*** THE DATA Section Begins ***

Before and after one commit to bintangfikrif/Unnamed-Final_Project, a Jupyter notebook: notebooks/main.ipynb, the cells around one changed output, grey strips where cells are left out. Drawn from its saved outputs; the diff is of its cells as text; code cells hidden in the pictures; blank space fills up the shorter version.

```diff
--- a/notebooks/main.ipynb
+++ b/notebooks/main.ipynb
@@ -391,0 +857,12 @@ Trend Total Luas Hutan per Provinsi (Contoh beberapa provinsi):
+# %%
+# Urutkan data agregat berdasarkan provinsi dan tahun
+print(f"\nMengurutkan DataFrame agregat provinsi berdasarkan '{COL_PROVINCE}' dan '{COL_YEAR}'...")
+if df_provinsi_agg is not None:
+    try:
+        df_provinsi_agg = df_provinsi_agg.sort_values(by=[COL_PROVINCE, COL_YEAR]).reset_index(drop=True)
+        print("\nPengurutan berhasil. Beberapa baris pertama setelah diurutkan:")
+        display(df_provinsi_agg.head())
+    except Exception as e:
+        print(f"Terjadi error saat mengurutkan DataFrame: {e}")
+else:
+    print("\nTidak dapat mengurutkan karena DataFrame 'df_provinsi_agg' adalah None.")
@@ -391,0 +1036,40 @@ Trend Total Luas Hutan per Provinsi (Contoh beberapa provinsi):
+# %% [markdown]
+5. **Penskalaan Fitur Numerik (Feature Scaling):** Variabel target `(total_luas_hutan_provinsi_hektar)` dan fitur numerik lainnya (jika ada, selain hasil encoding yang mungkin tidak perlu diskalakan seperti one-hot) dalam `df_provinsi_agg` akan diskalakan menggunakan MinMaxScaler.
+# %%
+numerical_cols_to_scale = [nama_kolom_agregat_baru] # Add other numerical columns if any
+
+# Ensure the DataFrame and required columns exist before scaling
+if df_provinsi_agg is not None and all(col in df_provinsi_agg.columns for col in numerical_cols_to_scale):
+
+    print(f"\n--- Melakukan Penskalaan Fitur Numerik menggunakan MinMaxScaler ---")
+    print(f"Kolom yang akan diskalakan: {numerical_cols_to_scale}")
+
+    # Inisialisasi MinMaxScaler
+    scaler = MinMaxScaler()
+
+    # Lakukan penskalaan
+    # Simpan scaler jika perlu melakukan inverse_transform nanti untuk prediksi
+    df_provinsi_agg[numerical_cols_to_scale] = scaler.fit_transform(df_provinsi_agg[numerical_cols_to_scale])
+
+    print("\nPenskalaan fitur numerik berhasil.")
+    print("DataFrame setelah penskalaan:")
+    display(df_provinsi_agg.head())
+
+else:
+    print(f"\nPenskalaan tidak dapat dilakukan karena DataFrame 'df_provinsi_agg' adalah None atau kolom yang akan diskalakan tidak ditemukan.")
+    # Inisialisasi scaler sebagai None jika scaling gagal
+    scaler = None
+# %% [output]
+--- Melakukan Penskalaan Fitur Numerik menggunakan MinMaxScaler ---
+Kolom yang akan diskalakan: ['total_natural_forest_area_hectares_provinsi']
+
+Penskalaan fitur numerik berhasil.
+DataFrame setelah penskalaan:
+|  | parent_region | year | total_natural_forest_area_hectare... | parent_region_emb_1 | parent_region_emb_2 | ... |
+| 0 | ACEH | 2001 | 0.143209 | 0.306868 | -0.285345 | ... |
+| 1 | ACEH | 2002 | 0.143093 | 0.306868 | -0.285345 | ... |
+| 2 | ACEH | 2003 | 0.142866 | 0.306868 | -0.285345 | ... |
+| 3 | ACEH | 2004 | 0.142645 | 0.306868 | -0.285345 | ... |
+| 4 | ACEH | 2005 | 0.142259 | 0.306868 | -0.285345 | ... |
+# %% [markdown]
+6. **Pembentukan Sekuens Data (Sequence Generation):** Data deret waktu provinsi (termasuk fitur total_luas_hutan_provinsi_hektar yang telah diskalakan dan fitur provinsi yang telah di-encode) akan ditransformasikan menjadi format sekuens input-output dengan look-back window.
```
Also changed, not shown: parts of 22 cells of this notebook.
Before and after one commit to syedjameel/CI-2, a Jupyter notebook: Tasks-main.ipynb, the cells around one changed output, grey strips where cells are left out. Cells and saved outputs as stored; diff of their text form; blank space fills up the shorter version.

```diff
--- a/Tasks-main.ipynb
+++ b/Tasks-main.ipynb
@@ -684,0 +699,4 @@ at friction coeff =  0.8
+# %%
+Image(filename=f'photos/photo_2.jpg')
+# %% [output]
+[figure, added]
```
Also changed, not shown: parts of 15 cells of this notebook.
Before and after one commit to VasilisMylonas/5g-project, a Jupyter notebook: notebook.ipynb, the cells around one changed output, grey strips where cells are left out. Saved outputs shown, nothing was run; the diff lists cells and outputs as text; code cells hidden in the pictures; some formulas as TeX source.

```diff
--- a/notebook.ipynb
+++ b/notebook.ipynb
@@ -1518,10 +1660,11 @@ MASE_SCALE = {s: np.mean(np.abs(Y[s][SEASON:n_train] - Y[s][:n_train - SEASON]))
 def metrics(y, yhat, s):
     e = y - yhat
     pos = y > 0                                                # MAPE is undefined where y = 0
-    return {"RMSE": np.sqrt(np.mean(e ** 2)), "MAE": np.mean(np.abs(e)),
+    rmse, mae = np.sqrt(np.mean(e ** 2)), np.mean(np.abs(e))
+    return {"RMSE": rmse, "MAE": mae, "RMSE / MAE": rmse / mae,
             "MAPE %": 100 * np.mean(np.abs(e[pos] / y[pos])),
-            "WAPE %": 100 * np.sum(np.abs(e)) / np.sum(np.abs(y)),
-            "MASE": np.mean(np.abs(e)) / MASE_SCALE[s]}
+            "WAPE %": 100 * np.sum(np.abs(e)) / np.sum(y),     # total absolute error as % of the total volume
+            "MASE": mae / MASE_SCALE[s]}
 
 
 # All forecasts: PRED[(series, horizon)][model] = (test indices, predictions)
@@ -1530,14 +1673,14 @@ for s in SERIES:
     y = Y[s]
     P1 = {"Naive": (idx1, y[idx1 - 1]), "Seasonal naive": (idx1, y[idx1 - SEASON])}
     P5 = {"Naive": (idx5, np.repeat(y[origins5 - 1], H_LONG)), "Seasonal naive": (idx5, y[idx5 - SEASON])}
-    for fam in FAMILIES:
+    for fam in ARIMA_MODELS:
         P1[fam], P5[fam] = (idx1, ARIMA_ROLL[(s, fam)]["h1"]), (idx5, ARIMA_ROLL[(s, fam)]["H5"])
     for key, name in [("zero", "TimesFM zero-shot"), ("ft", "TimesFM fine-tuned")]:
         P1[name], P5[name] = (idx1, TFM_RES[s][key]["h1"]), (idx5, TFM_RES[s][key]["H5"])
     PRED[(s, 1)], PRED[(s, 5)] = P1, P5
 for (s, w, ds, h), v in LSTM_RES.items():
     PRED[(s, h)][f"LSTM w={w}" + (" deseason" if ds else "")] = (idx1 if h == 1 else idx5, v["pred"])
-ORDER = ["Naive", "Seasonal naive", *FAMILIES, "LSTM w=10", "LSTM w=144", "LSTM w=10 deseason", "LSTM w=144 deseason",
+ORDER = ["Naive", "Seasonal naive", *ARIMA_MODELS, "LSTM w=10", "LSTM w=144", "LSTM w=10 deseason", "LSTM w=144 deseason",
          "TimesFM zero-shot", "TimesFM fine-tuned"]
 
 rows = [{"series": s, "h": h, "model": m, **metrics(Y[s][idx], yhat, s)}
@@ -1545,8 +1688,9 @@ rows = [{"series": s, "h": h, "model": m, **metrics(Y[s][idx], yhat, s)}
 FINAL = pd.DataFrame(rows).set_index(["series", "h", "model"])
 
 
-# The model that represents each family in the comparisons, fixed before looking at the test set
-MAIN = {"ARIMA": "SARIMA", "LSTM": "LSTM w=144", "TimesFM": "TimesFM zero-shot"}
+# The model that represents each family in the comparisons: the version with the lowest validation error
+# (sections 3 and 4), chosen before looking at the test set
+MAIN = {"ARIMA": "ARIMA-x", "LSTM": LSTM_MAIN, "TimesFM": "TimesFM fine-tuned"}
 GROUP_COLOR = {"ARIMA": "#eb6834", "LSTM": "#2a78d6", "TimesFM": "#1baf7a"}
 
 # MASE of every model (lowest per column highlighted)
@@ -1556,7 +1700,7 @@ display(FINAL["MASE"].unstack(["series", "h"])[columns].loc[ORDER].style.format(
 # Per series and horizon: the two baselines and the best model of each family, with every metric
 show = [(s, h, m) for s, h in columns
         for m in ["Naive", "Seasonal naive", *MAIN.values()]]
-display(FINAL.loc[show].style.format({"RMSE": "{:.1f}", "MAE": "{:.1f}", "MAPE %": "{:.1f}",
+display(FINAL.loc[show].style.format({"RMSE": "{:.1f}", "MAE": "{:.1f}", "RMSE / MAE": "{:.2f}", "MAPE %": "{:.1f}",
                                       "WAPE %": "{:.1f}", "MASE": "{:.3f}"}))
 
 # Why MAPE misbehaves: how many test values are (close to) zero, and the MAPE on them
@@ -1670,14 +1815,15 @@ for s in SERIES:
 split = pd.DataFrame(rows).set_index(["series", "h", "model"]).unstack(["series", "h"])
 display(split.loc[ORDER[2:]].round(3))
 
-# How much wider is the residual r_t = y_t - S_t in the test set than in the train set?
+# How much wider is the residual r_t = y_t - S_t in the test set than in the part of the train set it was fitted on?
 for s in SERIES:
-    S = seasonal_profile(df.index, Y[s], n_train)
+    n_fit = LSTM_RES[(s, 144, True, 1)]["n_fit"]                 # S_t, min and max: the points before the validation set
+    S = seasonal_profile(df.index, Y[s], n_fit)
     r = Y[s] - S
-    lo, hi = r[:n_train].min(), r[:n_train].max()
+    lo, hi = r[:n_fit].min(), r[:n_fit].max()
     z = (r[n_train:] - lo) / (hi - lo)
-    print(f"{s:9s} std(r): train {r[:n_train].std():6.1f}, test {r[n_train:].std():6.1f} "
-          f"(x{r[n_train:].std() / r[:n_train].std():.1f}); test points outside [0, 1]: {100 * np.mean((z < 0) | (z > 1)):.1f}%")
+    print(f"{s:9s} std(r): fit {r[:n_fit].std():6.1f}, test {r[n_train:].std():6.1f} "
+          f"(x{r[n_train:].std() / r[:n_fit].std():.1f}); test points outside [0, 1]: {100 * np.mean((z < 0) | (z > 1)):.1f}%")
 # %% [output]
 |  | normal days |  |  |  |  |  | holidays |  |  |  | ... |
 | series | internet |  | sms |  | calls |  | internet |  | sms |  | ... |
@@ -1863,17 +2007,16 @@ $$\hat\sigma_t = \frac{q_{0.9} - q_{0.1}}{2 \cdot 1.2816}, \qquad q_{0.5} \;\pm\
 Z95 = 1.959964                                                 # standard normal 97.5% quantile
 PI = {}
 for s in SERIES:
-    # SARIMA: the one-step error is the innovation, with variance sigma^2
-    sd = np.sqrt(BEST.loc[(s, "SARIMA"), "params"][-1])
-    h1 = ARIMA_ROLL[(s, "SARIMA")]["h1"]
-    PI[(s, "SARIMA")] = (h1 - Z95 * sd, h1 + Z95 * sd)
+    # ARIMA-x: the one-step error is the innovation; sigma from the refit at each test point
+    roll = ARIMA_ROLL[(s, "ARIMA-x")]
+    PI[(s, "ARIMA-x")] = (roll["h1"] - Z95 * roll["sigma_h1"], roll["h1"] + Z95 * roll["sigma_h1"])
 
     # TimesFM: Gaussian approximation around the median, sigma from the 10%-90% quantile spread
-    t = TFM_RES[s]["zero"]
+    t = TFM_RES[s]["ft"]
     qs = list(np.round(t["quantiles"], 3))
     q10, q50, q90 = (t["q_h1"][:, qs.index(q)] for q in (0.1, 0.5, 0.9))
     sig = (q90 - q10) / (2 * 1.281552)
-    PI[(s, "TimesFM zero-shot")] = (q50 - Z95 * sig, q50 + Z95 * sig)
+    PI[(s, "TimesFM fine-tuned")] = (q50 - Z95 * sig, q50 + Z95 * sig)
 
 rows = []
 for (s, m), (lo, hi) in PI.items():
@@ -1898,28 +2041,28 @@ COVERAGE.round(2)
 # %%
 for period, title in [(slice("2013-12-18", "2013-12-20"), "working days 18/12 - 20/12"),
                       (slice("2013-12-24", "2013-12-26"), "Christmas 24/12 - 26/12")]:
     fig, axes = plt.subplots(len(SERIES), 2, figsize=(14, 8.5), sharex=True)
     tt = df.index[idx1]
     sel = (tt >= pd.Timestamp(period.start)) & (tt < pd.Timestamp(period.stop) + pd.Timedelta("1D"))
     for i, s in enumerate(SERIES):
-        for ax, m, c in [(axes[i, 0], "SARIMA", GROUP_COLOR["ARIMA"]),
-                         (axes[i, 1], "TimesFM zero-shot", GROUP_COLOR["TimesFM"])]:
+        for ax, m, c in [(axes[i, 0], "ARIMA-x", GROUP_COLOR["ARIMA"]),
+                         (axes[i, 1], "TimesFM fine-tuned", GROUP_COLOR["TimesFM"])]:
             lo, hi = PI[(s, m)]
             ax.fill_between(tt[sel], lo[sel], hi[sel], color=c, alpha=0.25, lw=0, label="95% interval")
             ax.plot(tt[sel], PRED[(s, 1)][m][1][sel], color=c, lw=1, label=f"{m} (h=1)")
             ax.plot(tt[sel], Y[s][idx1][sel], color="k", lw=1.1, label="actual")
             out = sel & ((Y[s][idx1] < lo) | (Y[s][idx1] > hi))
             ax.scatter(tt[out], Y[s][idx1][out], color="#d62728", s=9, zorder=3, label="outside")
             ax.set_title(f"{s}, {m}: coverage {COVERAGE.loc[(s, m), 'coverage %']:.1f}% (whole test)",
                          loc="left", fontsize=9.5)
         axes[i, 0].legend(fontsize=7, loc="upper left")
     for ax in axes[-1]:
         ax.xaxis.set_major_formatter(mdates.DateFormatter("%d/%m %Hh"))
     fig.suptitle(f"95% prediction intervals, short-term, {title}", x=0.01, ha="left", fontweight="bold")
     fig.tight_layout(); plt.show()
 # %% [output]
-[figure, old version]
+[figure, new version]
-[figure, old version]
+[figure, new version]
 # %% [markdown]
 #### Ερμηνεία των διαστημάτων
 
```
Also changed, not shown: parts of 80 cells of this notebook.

*** THE DATA Section Ends ***

INSTRUCTIONS FOR THE TASK: In the entries above, tally the lines that hold the string "outside" and give only the count.

WRITTEN SOLUTION: 3